Every time my horse is about to jump, he shakes his head right before the fence. I read online that this could be an indication that he doesn’t want to jump the fence. Are there any exercises we could practice so that he gets comfortable with jumping, and doesn’t shake his head before jumps?
I don’t know if I’ve ever heard a horse shaking his head has to do with the horse not wanting to jump, but if that is the case then the solution is simple: You need to practice more. I have seen horses shake their heads because they want to go and the rider is holding them back. Actually, in both cases, I prefer jumping horses over smaller fences more often to get them more comfortable over the jumps. I like using many small jumps for horses that like going too much and tend to get aggressive. With many small jumps, the horse learns that jumping isn’t as stressful as he or she thinks it is. Also, pay attention to see if there is any relation to head shaking and a certain jump height. It’s possible that the horse is shaking his head as a signal that the jump is too high and he doesn’t want to continue at that height.
Based on your experience with competitions and judges, how would you suggest I make a good first impression with the judges at a horse show?
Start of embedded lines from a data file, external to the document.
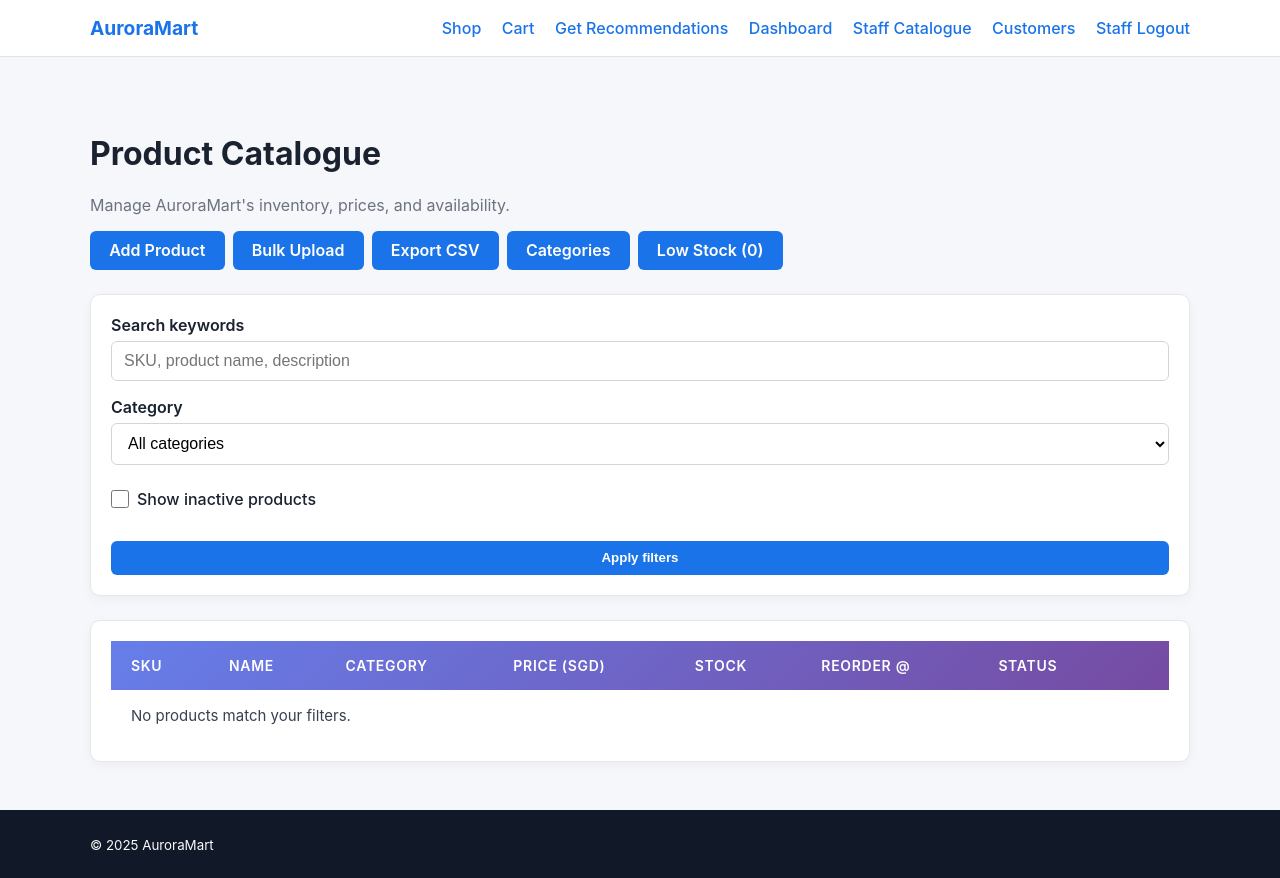
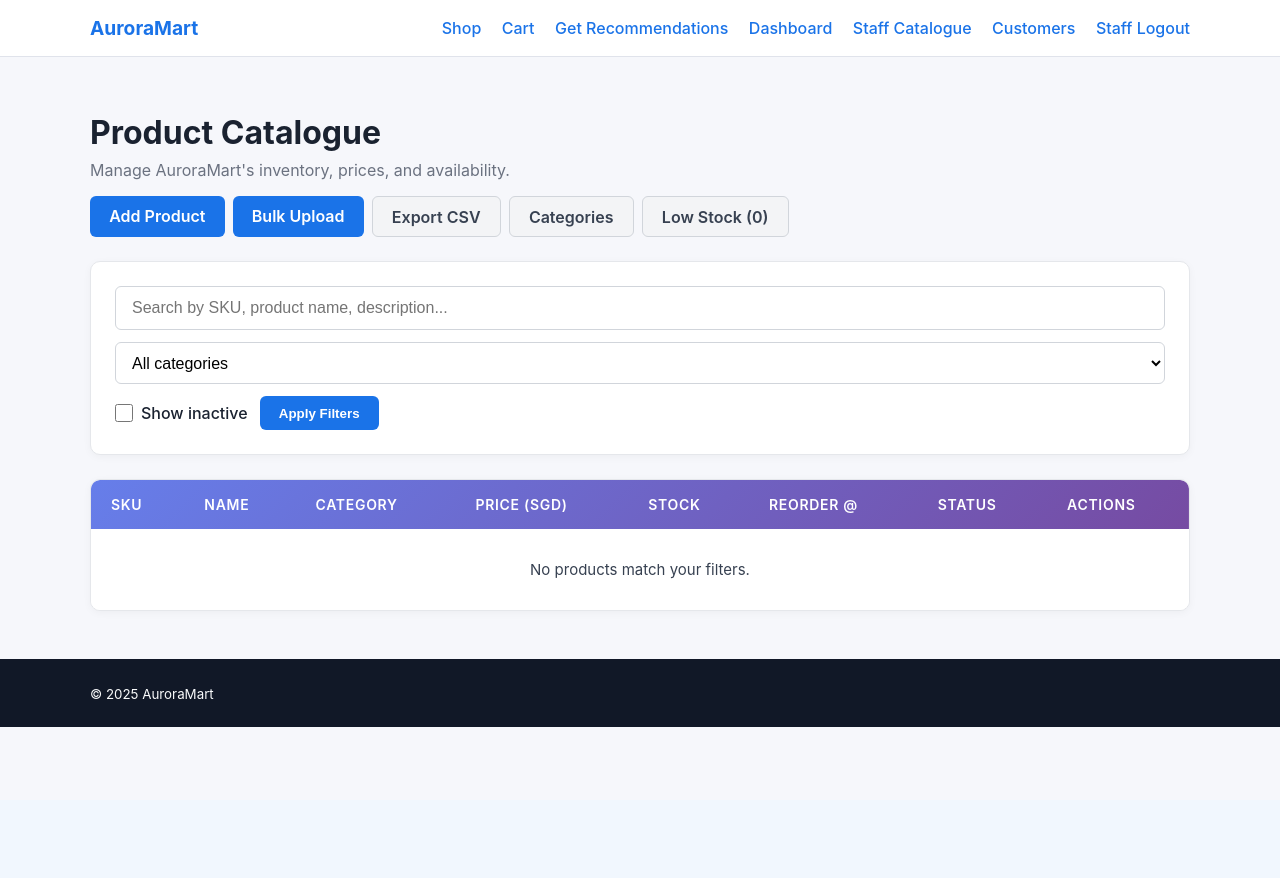
Before and after one commit to Path-yang/IS2108-Pair-Project, a Django app: page /api/catalog/staff/catalog/ in a window 1280 px wide. After the commit the page ends 727 px from the top, so only its background shows below. Run offline with Django 5.2, Linux system fonts and the light colour scheme; the visitor is signed in with stand-in values (Sample User, id 1); data that the repository does not hold is empty.

Commit message:
Align Product Catalogue table with consistent staff UI styling
- Apply staff-container wrapper and page-header component
- Use gradient table headers matching other staff pages
- Add badge components for product status (Active/Inactive)
- Update action buttons with consistent btn classes
- Add stock-critical highlighting for low inventory
- Improve responsive table layout

🤖 Generated with [Claude Code](https://claude.com/claude-code)

Co-Authored-By: Claude <noreply@anthropic.com>

```diff
--- a/auroramart/templates/staff/catalog/product_list.html
+++ b/auroramart/templates/staff/catalog/product_list.html
@@ -1,28 +1,25 @@
 {% extends "base.html" %}
 {% block title %}Catalogue · AuroraMart Staff{% endblock %}
 {% block content %}
-<header style="display:flex; align-items:center; justify-content:space-between; margin-bottom:1.5rem;">
+<div class="staff-container">
+    <div class="page-header">
         <div>
             <h1>Product Catalogue</h1>
             <p class="muted">Manage AuroraMart's inventory, prices, and availability.</p>
         </div>
-    <div style="display:flex; gap:0.5rem;">
-        <a class="button" href="{% url 'catalog:product_create' %}">Add Product</a>
-        <a class="button" href="{% url 'catalog:catalog_upload' %}">Bulk Upload</a>
-        <a class="button" href="{% url 'catalog:product_export' %}">Export CSV</a>
-        <a class="button" href="{% url 'catalog:category_management' %}">Categories</a>
-        <a class="button" href="{% url 'catalog:low_stock_list' %}">Low Stock ({{ low_stock_count }})</a>
+        <div class="button-group">
+            <a class="btn btn-primary" href="{% url 'catalog:product_create' %}">Add Product</a>
+            <a class="btn btn-primary" href="{% url 'catalog:catalog_upload' %}">Bulk Upload</a>
+            <a class="btn btn-secondary" href="{% url 'catalog:product_export' %}">Export CSV</a>
+            <a class="btn btn-secondary" href="{% url 'catalog:category_management' %}">Categories</a>
+            <a class="btn btn-secondary" href="{% url 'catalog:low_stock_list' %}">Low Stock ({{ low_stock_count }})</a>
         </div>
-</header>
+    </div>
 
-<form method="get" class="card form-grid" style="margin-bottom:1.5rem;">
-    <div>
-        <label for="id_q">Search keywords</label>
-        <input type="text" id="id_q" name="q" value="{{ search_query }}" placeholder="SKU, product name, description">
-    </div>
-    <div>
-        <label for="id_category">Category</label>
-        <select id="id_category" name="category">
+    <div class="toolbar">
+        <form method="get" class="search-form">
+            <input type="text" name="q" value="{{ search_query }}" placeholder="Search by SKU, product name, description...">
+            <select name="category">
                 <option value="">All categories</option>
                 {% for category in categories %}
                     <option value="{{ category.id }}" {% if selected_category|stringformat:'s' == category.id|stringformat:'s' %}selected{% endif %}>
@@ -30,16 +27,16 @@
                     </option>
                 {% endfor %}
             </select>
+            <label class="checkbox-label">
+                <input type="checkbox" name="show_inactive" value="1" {% if show_inactive %}checked{% endif %}>
+                Show inactive
+            </label>
+            <button type="submit" class="btn btn-primary">Apply Filters</button>
+        </form>
     </div>
-    <label style="display:flex; align-items:center; gap:0.5rem;">
-        <input type="checkbox" name="show_inactive" value="1" {% if show_inactive %}checked{% endif %}>
-        Show inactive products
-    </label>
-    <button type="submit">Apply filters</button>
-</form>
 
-<section class="card">
-    <table>
+    <div class="table-container">
+        <table class="data-table">
             <thead>
                 <tr>
                     <th>SKU</th>
@@ -49,7 +46,7 @@
                     <th>Stock</th>
                     <th>Reorder @</th>
                     <th>Status</th>
-                <th></th>
+                    <th>Actions</th>
                 </tr>
             </thead>
             <tbody>
@@ -59,39 +56,42 @@
                         <td>{{ product.name }}</td>
                         <td>{{ product.category.name }}{% if product.subcategory %} › {{ product.subcategory.name }}{% endif %}</td>
                         <td>${{ product.unit_price }}</td>
-                    <td {% if product.quantity_on_hand <= product.reorder_quantity %}style="color:#b91c1c;"{% endif %}>
+                        <td class="{% if product.quantity_on_hand <= product.reorder_quantity %}stock-critical{% endif %}">
                             {{ product.quantity_on_hand }}
                         </td>
                         <td>{{ product.reorder_quantity }}</td>
                         <td>
                             {% if product.is_active %}
-                            <span style="color:#047857;">Active</span>
+                                <span class="badge badge-success">Active</span>
                             {% else %}
-                            <span style="color:#92400e;">Inactive</span>
+                                <span class="badge badge-warning">Inactive</span>
                             {% endif %}
                         </td>
-                    <td style="text-align:right;">
-                        <a href="{% url 'catalog:product_update' product.pk %}">Edit</a>
+                        <td>
+                            <a href="{% url 'catalog:product_update' product.pk %}" class="btn btn-sm btn-primary">Edit</a>
                             {% if product.is_active %}
-                            <form method="post" action="{% url 'catalog:product_deactivate' product.pk %}" style="display:inline;">
+                                <form method="post" action="{% url 'catalog:product_deactivate' product.pk %}" style="display:inline; margin-left:0.5rem;">
                                     {% csrf_token %}
-                                <button type="submit" class="button" style="background:#b91c1c; margin-left:0.5rem;">Deactivate</button>
+                                    <button type="submit" class="btn btn-sm btn-secondary" style="background:#dc2626; color:#fff;">Deactivate</button>
                                 </form>
                             {% else %}
-                            <form method="post" action="{% url 'catalog:product_reactivate' product.pk %}" style="display:inline;">
+                                <form method="post" action="{% url 'catalog:product_reactivate' product.pk %}" style="display:inline; margin-left:0.5rem;">
                                     {% csrf_token %}
-                                <button type="submit" class="button" style="background:#047857; margin-left:0.5rem;">Reactivate</button>
+                                    <button type="submit" class="btn btn-sm btn-secondary" style="background:#047857; color:#fff;">Reactivate</button>
                                 </form>
                             {% endif %}
                         </td>
                     </tr>
                 {% empty %}
                     <tr>
-                    <td colspan="8">No products match your filters.</td>
+                        <td colspan="8" class="empty-state">
+                            <p>No products match your filters.</p>
+                        </td>
                     </tr>
                 {% endfor %}
             </tbody>
         </table>
+    </div>
     {% if is_paginated %}
         <div style="margin-top:1rem; display:flex; justify-content:flex-end; gap:0.75rem;">
             {% if page_obj.has_previous %}
```
Lines whose indentation alone changed are shown as unchanged.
Positive and favorable first impressions are always helpful, but your performance ultimately determines your score for any particular round. A properly turned out horse and rider are the key ingredients for a good first impression. Horses must be clean and shiny, with a nicely-braided mane and tail. Clean tack is also important. The rider should have clean and polished boots, properly fitted attire, gloves, and if the rider is female, her hair should be put up properly in a hair net. Going into the ring, looking the part of a polished rider-and-horse team will help make a good first impression.